If one or more passes are intended, the head may include pass ribs that direct flow through the
tube bundle (figure C). Pass ribs are aligned on either end to provide effective fluid velocities
through an equal number of tubes at a time ensuring a constant, even fluid velocity and pressure
drop throughout the bundle.
Figure C. Heads contain pass ribs that direct flow on the tube-side fluid for one or more
passes across the tube bundle.

Shell and tube configurations with up to (4) passes are the most common, however specialty
designs do allow 20 or more crossings. The tube sheet configuration in a multi-pass shell and
tube design must have provisions for the pass ribs, requiring either removal of tubes to allow a
low cost straight pass rib or alternately a pass rib with curves around the tubes adding cost to the
manufacture process. When a full bundle count is needed for the thermal requirement, machine
pass ribs usually prevent the need to ‘upsize’ to the next larger shell diameter.

The material used in the cast bonnets / heads used in smaller diameters (ie 15” or less) are
typically, poured from iron, steel, bronze, Hastelloy, nickel plated, or stainless steel. Pipe
connections are normally NPT, others including SAE, tri-clamp, ASME flanged, BSPP, and
others types are available.

Baffles

Baffles function in two ways, during assembly they function as tube guides, in operation they
prevent vibration from flow induced eddies, last but most importantly they direct shell-side fluids
across the bundle increasing velocity and turbulence effectively increasing the rate of heat
transfer.
All baffles must have diameter slightly smaller than the shell in order to fit, however tolerances
must be tight enough to avoid a performance loss as a result of fluid bypass around the baffles.
This is where the concept of ‘shell roundness’ is of up most importance in sealing off the
otherwise would be bypass around the baffle.

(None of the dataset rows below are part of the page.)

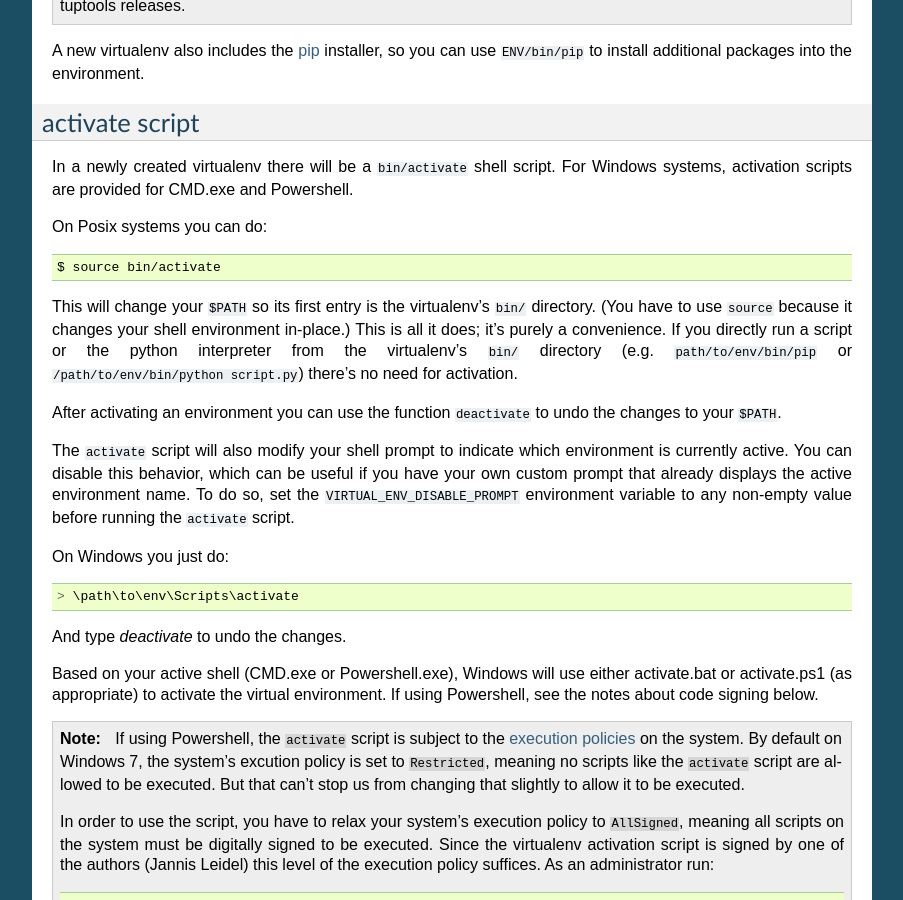
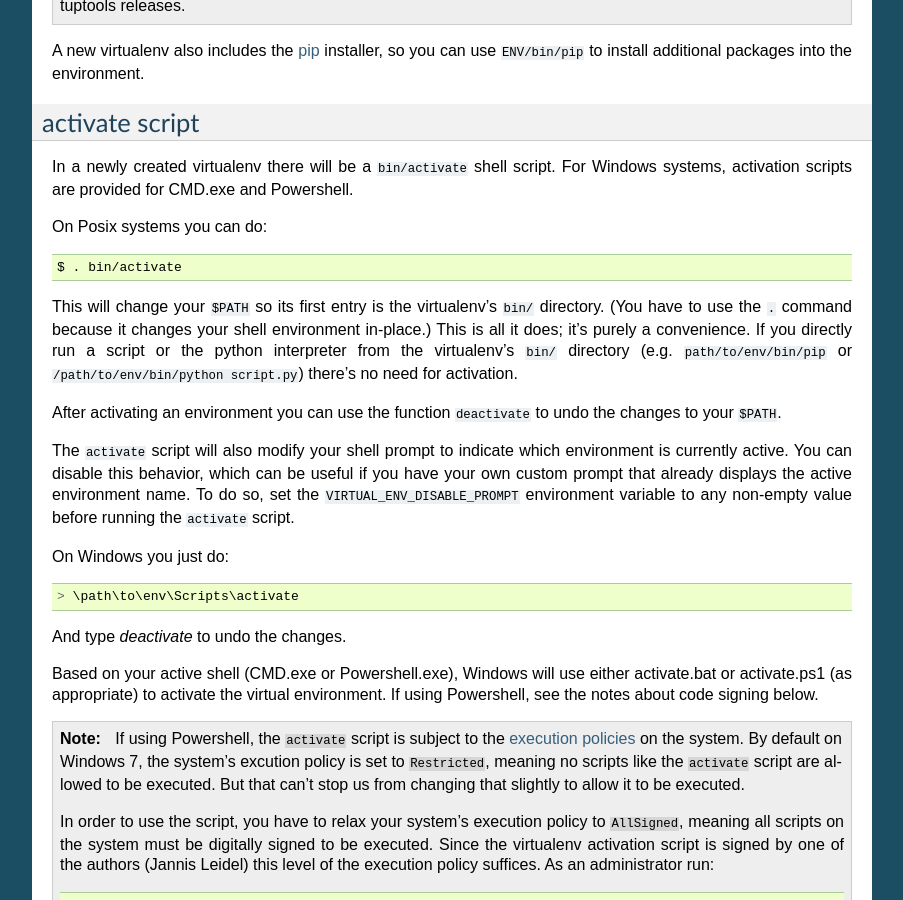
Before and after one commit to pypa/virtualenv, a Sphinx documentation site: the page built from docs/virtualenv.rst, in a window 1280 px wide and 900 px high, scrolled down 1523 px. Shown: the whole window, without its empty margins (198-1101 px from the left). Built offline with Sphinx 7.4.7, drawn with Linux system fonts in a browser that asks for light colours.

Commit message:
replace source with . on doc to support shells that don't have source command

```diff
--- a/docs/virtualenv.rst
+++ b/docs/virtualenv.rst
@@ -122,10 +122,10 @@ and Powershell.
 
 On Posix systems you can do::
 
-    $ source bin/activate
+    $ . bin/activate
 
 This will change your ``$PATH`` so its first entry is the virtualenv's
-``bin/`` directory. (You have to use ``source`` because it changes your
+``bin/`` directory. (You have to use the ``.`` command because it changes your
 shell environment in-place.) This is all it does; it's purely a
 convenience. If you directly run a script or the python interpreter
 from the virtualenv's ``bin/`` directory (e.g. ``path/to/env/bin/pip``
```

Baffles are usually stamped / punched, or machined drilled; such configurations vary based on
size and application. Material selection must be compatible with the shell side fluid to avoid
failure as a result of corrosion. It is not uncommon for some punched baffle designs to include a
lip around the tube hole to provide more surfaces against the tube to reduce wear on the
adjoining parts. Tube holes must be precisely manufactured to allow easy assembly and possible
field tube replacement, all the while minimizing fluid flow through the hole and against the tube
wall.

In typical liquid applications, baffles occupy between 20-30% of the shell diameter; whereas in a
gas application with a necessary lower pressure drop, baffles with 40-45% of shell diameter are
used (figure D). Baffle placement requires an overlap at one or more tubes in a row to provide
adequate tube support. Additionally baffles are spaced evenly throughout the shell to aid in
reducing pressure drop and even fluid velocity.

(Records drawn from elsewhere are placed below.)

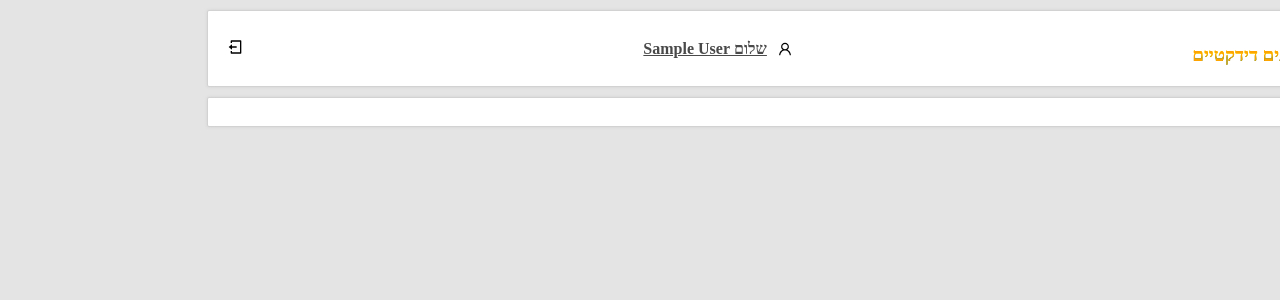
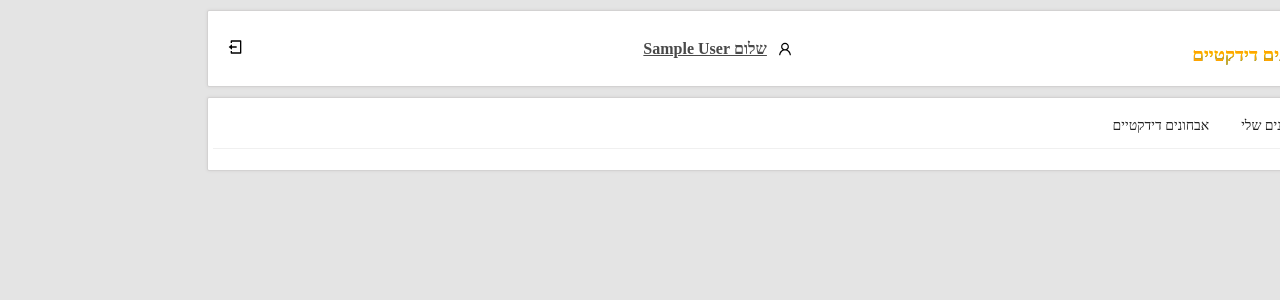
Before and after one commit to Sahar118/Mid-project--Didactic-App, a React (Create React App) app: page /profile in a window 1280 px wide. Shown: the top 300 px of the page. Built offline with nearby package versions, Linux system fonts and the light colour scheme; no server answers; sample sign-in values are in the browser's storage; grey boxes are pictures that could not be loaded; a web font is replaced by a local one.

Commit message:
add files

```diff
--- a/src/pages/BookAppointment/BookAppointment.js
+++ b/src/pages/BookAppointment/BookAppointment.js
@@ -1,3 +1,4 @@
+
 import { async } from '@firebase/util';
 import { message } from 'antd';
 import React, { useState, useEffect } from 'react'
@@ -36,13 +37,12 @@ const BookAppointment = () => {
                 <h3> המאבחן אינו פנוי ב {moment(date).format("DD-MM-YYYY")} </h3>
             )
         }
-        return (<>{day}</>)
+        return <>{day}</>
     }
 
     useEffect(() => {
         getData()
     }, [id])
-
     return (
         diagnostic && (
             <div className='bg-white p-2 my-1'>
@@ -100,7 +100,9 @@ const BookAppointment = () => {
                         </div>
                         <button className='outlined-btn'>חפש </button>
                     </div>
-                    {date && getSlotsData()}
+                    <div className='flex gap-2'>
+                        {date && getSlotsData()}
+                    </div>
 
                 </div>
             </div>
--- a/src/pages/DiagnosticForm.js
+++ b/src/pages/DiagnosticForm.js
@@ -11,6 +11,8 @@ const DiagnosticForm = () => {
     const [alreadyApplied, setAlreadyApplied] = useState(false)
     const dispatch = useDispatch()
     const navigate = useNavigate()
+
+    const weekDays = ['Sunday', 'Monday', 'Tuesday', 'Wednesday', 'Thursday', 'Friday', 'Saturday']
 
     const onFinish = async (values) => {
         try {
@@ -261,7 +263,7 @@ const DiagnosticForm = () => {
 
                         <Col span={24}>
                             <div className='flex gap-2'>
-                                {['ראשון', "שני", "שלישי", "רביעי", "חמישי", "שישי", "שבת"].map((day, index) => (
+                                {weekDays.map((day, index) => (
                                     <div className='flex items-center'>
                                         <input
                                             type='checkbox'
--- a/src/pages/Profile.js
+++ /dev/null
@@ -1,9 +0,0 @@
-import React from 'react'
-
-const Profile = () => {
-    return (
-        <div>Profile</div>
-    )
-}
-
-export default Profile
--- /dev/null
+++ b/src/pages/Profile/Appointments.js
@@ -0,0 +1,23 @@
+import React from 'react'
+
+const Appointments = () => {
+    const columns = [
+        {
+            title: 'Date',
+            dataIndex: 'date'
+        },
+        {
+            title: 'Time',
+            dataIndex: 'time'
+        },
+        {
+            title: 'Diagnostic',
+            dataIndex: 'diagnostic'
+        }
+    ]
+    return (
+        <div>Appointments</div>
+    )
+}
+
+export default Appointments
--- /dev/null
+++ b/src/pages/Profile/Profile.js
@@ -0,0 +1,27 @@
+import React from 'react'
+import { Tabs } from 'antd'
+import Appointments from './Appointments'
+
+const Profile = () => {
+    return (
+        <div>
+            <Tabs>
+                <Tabs.TabPane tab='פרופיל' key='1'>
+                </Tabs.TabPane>
+
+                <Tabs.TabPane tab='קביעת אבחון' key='2'>
+                    <Appointments />
+                </Tabs.TabPane>
+
+                <Tabs.TabPane tab="המאובחנים שלי" key='3'>
+                </Tabs.TabPane>
+
+
+                <Tabs.TabPane tab="אבחונים דידקטיים" key='4'>
+                </Tabs.TabPane>
+            </Tabs>
+        </div>
+    )
+}
+
+export default Profile
--- a/src/pages/index.js
+++ b/src/pages/index.js
@@ -1,7 +1,7 @@
 import Login from "./Login";
 import Register from "./Register";
 import Home from "./Home";
-import Profile from "./Profile";
+import Profile from "./Profile/Profile";
 import DiagnosticForm from "./DiagnosticForm";
 import Admin from "./Admin/Admin";
 import BookAppointment from "./BookAppointment/BookAppointment";
```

Figure C. Heads contain pass ribs that direct flow on the tube-side fluid for one or more passes
across the tube bundle.

In a 'single-segmental’ configuration, baffles move fluid or gas across the full tube count. When
high velocity gases are present, this configuration would result in excessive pressure loss thus
calling fourth a ‘double-segmental’ layout. In a ‘double-segmental’ arrangement, structural
effectiveness is retained, yet allowing gas to flow in a straighter overall direction. While this
configuration takes full advantage of the full available tube surface, a reduction in heat transfer
performance should be expected.

Source: Southwest Thermal technologies